3. This was a unique experience judging. For each dog there were three judges: AKC, UK and an FCI judge in the classes. We were asked to rate each entry in four categories — structure; coat and condition; head; and movement — with a maximum ranking of 100. The ratings were for Excellent, Good, Fair and Needs Improvement. The idea was to give breeders some guidance in areas to improve, and where they were doing well. The highest-scoring dogs advanced to the Group level, sometimes more than one of each breed. The same categories were used at Group level to pick the three winners. BIS was done by all the judges with the same categories, and there was a BIS and a Reserve BIS winner. The winner was awarded a trip for handler, owner and dog to the Santa Barbara show in California in August. This year the winner was a very lovely Saluki, Ch. Delborghinoscardelarenta, that Pam had the honor of judging at the breed, Group and BIS level. There were no entry fees for the exhibitors, and they seemed to take the written comments very well, good and bad. We had a steward and interpreter for each of the judges. They were also breeders and exhibitors in Italy, and we shared a lot of information. Just as an aside — the lunches were excellent and served with wine for those who wished it … a very nice touch. I am not certain how the AKC would feel about alcohol, but it was most enjoyable and relaxing. The atmosphere was not rushed or time sensitive as in the US, but when we started there was organization. Much better than at the World Show in Paris!

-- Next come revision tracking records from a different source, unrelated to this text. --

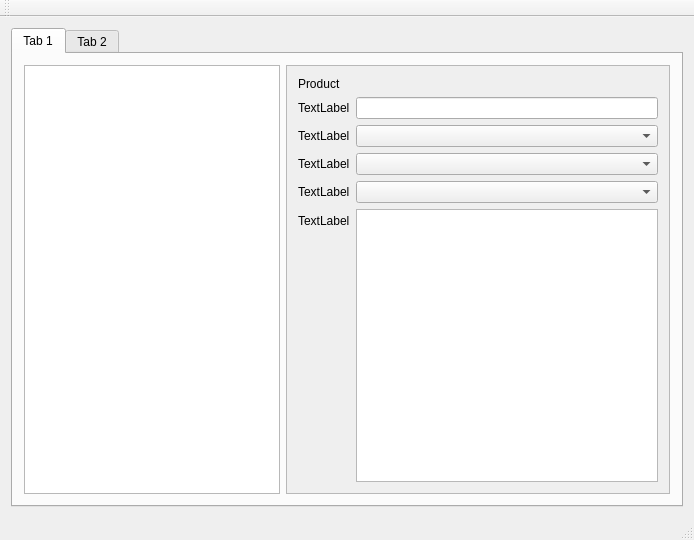
This is mainwindow.ui in Greezael/sukaldu as Qt 5 draws it before an edit. The edited form follows.
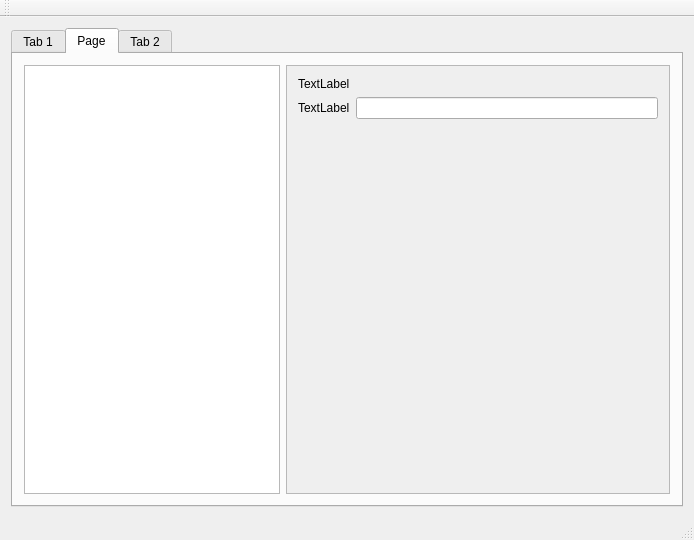
This is the edited form. The open tabs and pages were chosen to show the change.

Commit message: Split in tabs, product tree implemented.

Diff of the .ui file:
```diff
--- a/mainwindow.ui
+++ b/mainwindow.ui
@@ -117,6 +117,62 @@
         </item>
        </layout>
       </widget>
+      <widget class="QWidget" name="recipes">
+       <attribute name="title">
+        <string>Page</string>
+       </attribute>
+       <layout class="QHBoxLayout" name="horizontalLayout_5">
+        <item>
+         <widget class="QTreeView" name="rec_tree">
+          <property name="sizePolicy">
+           <sizepolicy hsizetype="Minimum" vsizetype="Expanding">
+            <horstretch>0</horstretch>
+            <verstretch>0</verstretch>
+           </sizepolicy>
+          </property>
+          <property name="sizeAdjustPolicy">
+           <enum>QAbstractScrollArea::AdjustIgnored</enum>
+          </property>
+         </widget>
+        </item>
+        <item>
+         <widget class="QScrollArea" name="rec_scroll">
+          <property name="widgetResizable">
+           <bool>true</bool>
+          </property>
+          <widget class="QWidget" name="scrollAreaWidgetContents">
+           <property name="geometry">
+            <rect>
+             <x>0</x>
+             <y>0</y>
+             <width>390</width>
+             <height>399</height>
+            </rect>
+           </property>
+           <layout class="QFormLayout" name="formLayout">
+            <item row="0" column="0">
+             <widget class="QLabel" name="rec_title">
+              <property name="text">
+               <string>TextLabel</string>
+              </property>
+             </widget>
+            </item>
+            <item row="1" column="0">
+             <widget class="QLabel" name="rec_name_tag">
+              <property name="text">
+               <string>TextLabel</string>
+              </property>
+             </widget>
+            </item>
+            <item row="1" column="1">
+             <widget class="QLineEdit" name="rec_name"/>
+            </item>
+           </layout>
+          </widget>
+         </widget>
+        </item>
+       </layout>
+      </widget>
       <widget class="QWidget" name="config">
        <attribute name="title">
         <string>Tab 2</string>
```
The commit also changes 5 other files.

4. As it was not a “regular” show, there were not a lot of big competitors, but we found several nice dogs. The Saluki mentioned before was the clear winner. There was a Newfoundland puppy with much promise. As the FCI standard is very different from AKC in Dachshunds, I was not as impressed with those, but a few of the Miniature Smooths were quite nice. Dave thought the Great Danes were the most different and very lacking. We discussed this with a Dane breeder from the UK, and he agreed completely. Of course, they were all natural (no docking or cropping was allowed), so the Sporting and Terrier breeds were different in appearance. I find the Sporting dogs with “good” tails to be attractive, but the Working breeds, like Rottweilers and Dobermans, are difficult to judge. Two of the Toys that I saw, a Pom and a Peke, were bred in the US and lovely. Unfortunately, there was no catalog, so I have no names.
5. The critiques were a big difference from the US. I think the concept of critiques in specific circumstances would be most helpful to breeders, if they were given positively. Unfortunately, I don’t think most US breeders, and especially exhibitors, really want to know what the judge thinks in relation to the standard of the breed. They just want to win. As judges I think we need to really concentrate on comparison with the standard and its correct interpretation. This is not an opportunity to reward what we “think is correct” or what we “like.” It is the judge’s responsibility to know and understand the standard, purpose and structure of a specific breed, and give an award based on what we think and believe is the best representative of that breed. Personal preference really isn’t something that should come into play, in my opinion. Dave and I look forward to returning to Italy in the future.